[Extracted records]
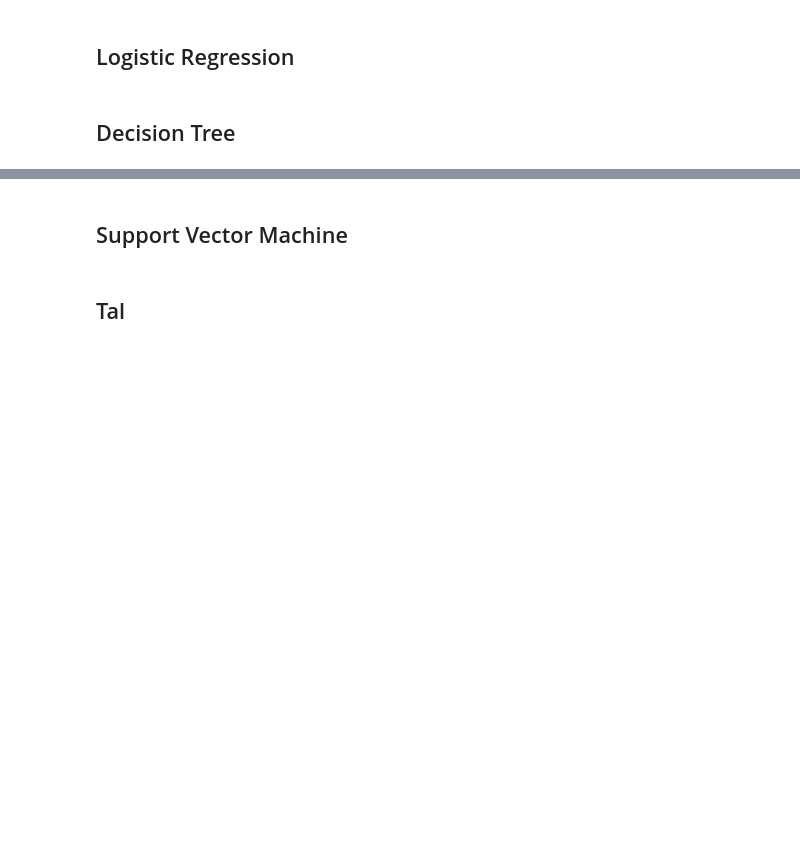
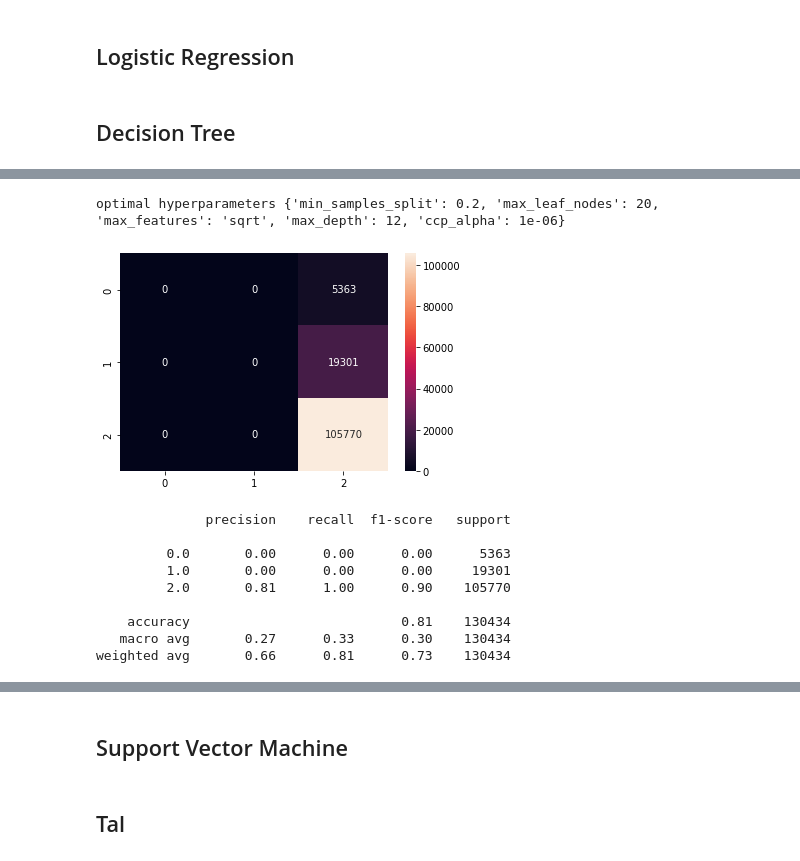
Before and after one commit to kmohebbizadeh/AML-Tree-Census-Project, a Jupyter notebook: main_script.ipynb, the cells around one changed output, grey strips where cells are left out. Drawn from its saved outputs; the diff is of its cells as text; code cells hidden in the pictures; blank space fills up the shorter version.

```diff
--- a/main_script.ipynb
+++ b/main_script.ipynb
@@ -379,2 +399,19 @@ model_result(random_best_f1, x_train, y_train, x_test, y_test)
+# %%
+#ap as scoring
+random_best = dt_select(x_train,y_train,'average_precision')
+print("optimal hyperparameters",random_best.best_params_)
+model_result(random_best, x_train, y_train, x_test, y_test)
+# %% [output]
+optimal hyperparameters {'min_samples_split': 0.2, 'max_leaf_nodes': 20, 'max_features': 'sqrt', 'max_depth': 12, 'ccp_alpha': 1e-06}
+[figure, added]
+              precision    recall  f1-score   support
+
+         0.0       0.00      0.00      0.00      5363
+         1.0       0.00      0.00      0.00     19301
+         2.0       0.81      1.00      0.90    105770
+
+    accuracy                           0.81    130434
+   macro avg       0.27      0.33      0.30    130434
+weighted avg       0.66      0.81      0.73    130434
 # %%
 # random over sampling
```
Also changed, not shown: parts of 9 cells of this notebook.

**Task prompt:** Copy out the entries verbatim and leave the images out.

**Result for this exercise:**
Before and after one commit to kmohebbizadeh/AML-Tree-Census-Project, a Jupyter notebook: main_script.ipynb, the cells around one changed output, grey strips where cells are left out. Drawn from its saved outputs; the diff is of its cells as text; code cells hidden in the pictures; blank space fills up the shorter version.

```diff
--- a/main_script.ipynb
+++ b/main_script.ipynb
@@ -379,2 +399,19 @@ model_result(random_best_f1, x_train, y_train, x_test, y_test)
+# %%
+#ap as scoring
+random_best = dt_select(x_train,y_train,'average_precision')
+print("optimal hyperparameters",random_best.best_params_)
+model_result(random_best, x_train, y_train, x_test, y_test)
+# %% [output]
+optimal hyperparameters {'min_samples_split': 0.2, 'max_leaf_nodes': 20, 'max_features': 'sqrt', 'max_depth': 12, 'ccp_alpha': 1e-06}
+[figure, added]
+              precision    recall  f1-score   support
+
+         0.0       0.00      0.00      0.00      5363
+         1.0       0.00      0.00      0.00     19301
+         2.0       0.81      1.00      0.90    105770
+
+    accuracy                           0.81    130434
+   macro avg       0.27      0.33      0.30    130434
+weighted avg       0.66      0.81      0.73    130434
 # %%
 # random over sampling
```
Also changed, not shown: parts of 9 cells of this notebook.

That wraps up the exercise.